● **The problem**: Search the data for the string "Main" and copy each line in which it appears.

*** Listed entries Section Begins ***

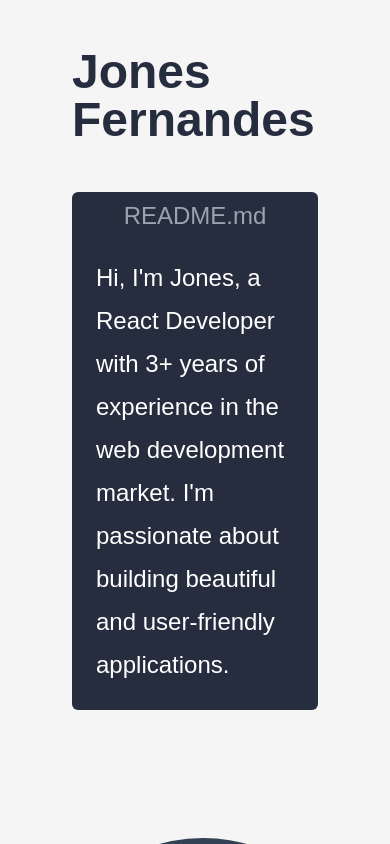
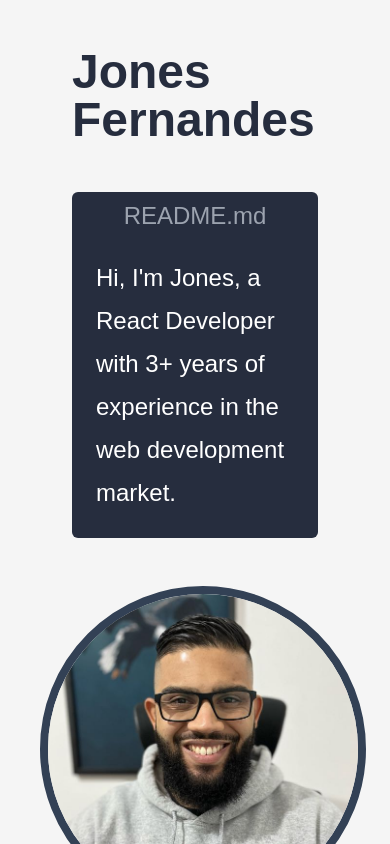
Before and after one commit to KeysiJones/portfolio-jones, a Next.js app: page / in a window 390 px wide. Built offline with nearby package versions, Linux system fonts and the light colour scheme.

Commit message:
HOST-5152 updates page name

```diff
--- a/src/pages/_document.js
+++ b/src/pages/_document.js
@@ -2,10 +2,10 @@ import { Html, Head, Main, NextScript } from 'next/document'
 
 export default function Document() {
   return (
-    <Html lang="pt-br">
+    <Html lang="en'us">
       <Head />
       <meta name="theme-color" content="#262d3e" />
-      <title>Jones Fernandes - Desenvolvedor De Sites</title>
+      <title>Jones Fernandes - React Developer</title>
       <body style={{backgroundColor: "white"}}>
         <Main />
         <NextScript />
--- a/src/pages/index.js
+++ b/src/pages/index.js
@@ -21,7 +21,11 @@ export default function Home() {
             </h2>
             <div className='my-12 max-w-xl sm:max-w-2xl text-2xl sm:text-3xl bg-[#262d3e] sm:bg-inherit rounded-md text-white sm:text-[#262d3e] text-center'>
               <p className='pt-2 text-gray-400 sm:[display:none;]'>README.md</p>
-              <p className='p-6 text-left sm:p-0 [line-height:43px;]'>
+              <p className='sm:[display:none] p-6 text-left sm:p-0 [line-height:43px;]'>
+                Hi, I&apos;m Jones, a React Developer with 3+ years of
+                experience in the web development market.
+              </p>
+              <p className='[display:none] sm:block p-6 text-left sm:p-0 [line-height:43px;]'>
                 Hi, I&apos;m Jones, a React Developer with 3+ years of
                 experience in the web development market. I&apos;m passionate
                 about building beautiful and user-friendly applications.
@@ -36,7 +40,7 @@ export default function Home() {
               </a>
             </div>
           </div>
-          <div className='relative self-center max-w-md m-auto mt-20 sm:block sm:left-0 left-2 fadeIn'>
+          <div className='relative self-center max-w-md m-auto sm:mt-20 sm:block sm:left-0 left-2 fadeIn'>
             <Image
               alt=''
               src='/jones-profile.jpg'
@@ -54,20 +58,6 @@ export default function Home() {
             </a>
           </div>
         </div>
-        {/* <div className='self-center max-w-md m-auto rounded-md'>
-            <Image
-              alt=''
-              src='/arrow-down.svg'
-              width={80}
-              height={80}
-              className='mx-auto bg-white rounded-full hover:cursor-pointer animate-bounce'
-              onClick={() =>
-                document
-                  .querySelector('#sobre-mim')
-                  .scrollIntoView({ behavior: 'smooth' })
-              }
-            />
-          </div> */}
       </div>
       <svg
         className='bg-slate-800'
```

*** Listed entries Section Ends ***

● **Answer to the exercise**:
@@ -2,10 +2,10 @@ import { Html, Head, Main, NextScript } from 'next/document'
         <Main />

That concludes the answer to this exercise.